## WHAT NEEDS TO BE DONE
All lines of the material below that include the string "walk" are to be copied.
─── RECORDS PROVIDED ───
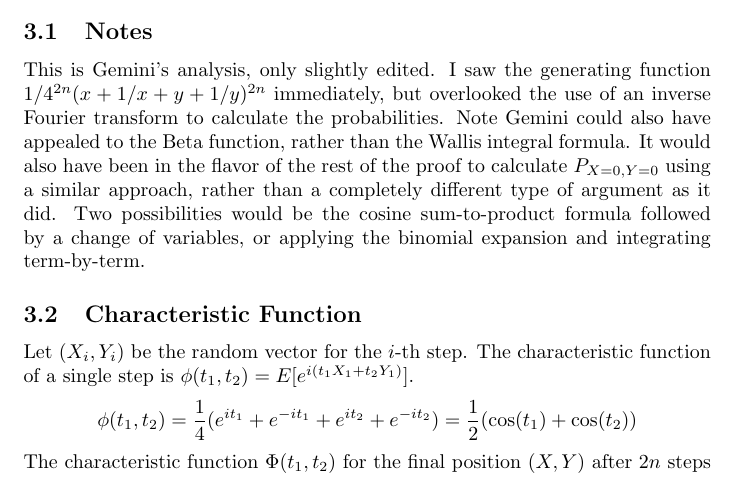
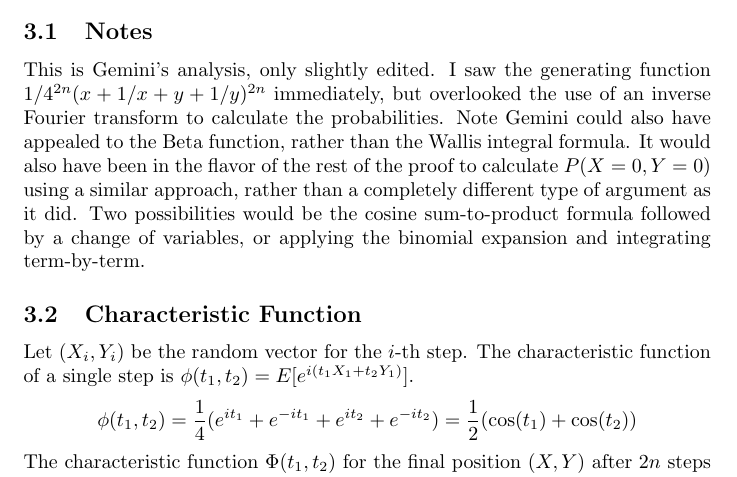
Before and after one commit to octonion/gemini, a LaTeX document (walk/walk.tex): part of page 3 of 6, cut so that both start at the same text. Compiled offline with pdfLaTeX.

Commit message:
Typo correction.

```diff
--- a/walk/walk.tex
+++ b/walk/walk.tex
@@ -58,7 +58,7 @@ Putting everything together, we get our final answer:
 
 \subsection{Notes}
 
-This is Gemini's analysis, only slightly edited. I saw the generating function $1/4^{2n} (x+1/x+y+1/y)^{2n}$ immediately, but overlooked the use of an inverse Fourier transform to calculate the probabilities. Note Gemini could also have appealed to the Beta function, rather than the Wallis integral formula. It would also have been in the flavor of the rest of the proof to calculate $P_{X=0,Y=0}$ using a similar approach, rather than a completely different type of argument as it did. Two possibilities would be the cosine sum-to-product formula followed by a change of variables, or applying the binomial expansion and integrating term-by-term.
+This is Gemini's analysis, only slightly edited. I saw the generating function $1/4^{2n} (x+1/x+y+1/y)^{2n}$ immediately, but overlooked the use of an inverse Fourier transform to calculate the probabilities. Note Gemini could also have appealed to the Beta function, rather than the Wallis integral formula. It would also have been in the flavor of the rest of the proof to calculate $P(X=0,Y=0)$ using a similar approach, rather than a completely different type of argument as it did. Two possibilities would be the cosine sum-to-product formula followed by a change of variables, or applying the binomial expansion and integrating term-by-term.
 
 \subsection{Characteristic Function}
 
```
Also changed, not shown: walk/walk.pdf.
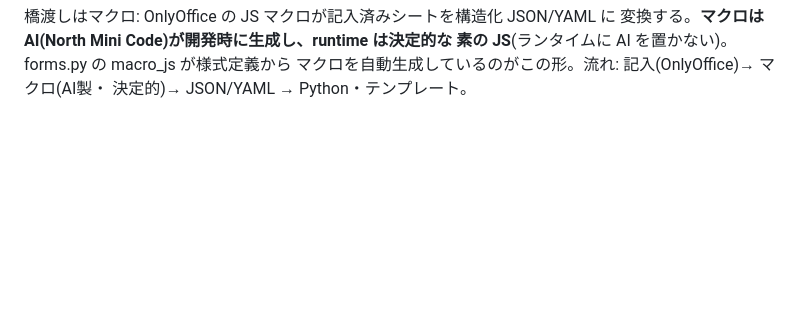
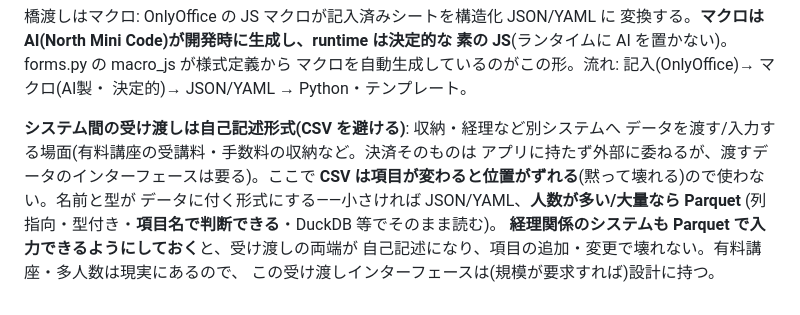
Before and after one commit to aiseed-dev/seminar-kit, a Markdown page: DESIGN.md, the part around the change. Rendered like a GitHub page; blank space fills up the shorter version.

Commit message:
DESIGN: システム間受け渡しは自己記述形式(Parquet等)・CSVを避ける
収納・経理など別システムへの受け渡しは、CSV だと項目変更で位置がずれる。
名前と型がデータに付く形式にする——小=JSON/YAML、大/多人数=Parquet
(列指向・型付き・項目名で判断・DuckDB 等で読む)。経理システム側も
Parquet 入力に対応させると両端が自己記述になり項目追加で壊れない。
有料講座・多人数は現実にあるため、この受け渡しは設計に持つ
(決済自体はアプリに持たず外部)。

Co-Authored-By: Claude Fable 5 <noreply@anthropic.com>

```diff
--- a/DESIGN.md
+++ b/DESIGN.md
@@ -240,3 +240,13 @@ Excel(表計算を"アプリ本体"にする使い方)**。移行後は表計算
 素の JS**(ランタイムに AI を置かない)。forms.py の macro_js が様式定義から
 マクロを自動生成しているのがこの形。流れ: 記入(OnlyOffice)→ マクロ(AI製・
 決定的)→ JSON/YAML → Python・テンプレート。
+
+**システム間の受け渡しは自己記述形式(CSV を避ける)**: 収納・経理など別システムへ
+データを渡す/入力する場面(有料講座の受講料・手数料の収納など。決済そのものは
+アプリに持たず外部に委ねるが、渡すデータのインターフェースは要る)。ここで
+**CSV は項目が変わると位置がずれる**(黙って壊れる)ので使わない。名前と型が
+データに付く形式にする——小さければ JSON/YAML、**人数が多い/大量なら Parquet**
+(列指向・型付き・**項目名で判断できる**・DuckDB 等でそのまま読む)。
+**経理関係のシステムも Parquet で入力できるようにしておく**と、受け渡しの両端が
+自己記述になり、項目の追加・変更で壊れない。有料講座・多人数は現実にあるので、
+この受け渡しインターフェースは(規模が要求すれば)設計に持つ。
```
───
## TASK OUTPUT
Before and after one commit to octonion/gemini, a LaTeX document (walk/walk.tex): part of page 3 of 6, cut so that both start at the same text. Compiled offline with pdfLaTeX.
--- a/walk/walk.tex
+++ b/walk/walk.tex
Also changed, not shown: walk/walk.pdf.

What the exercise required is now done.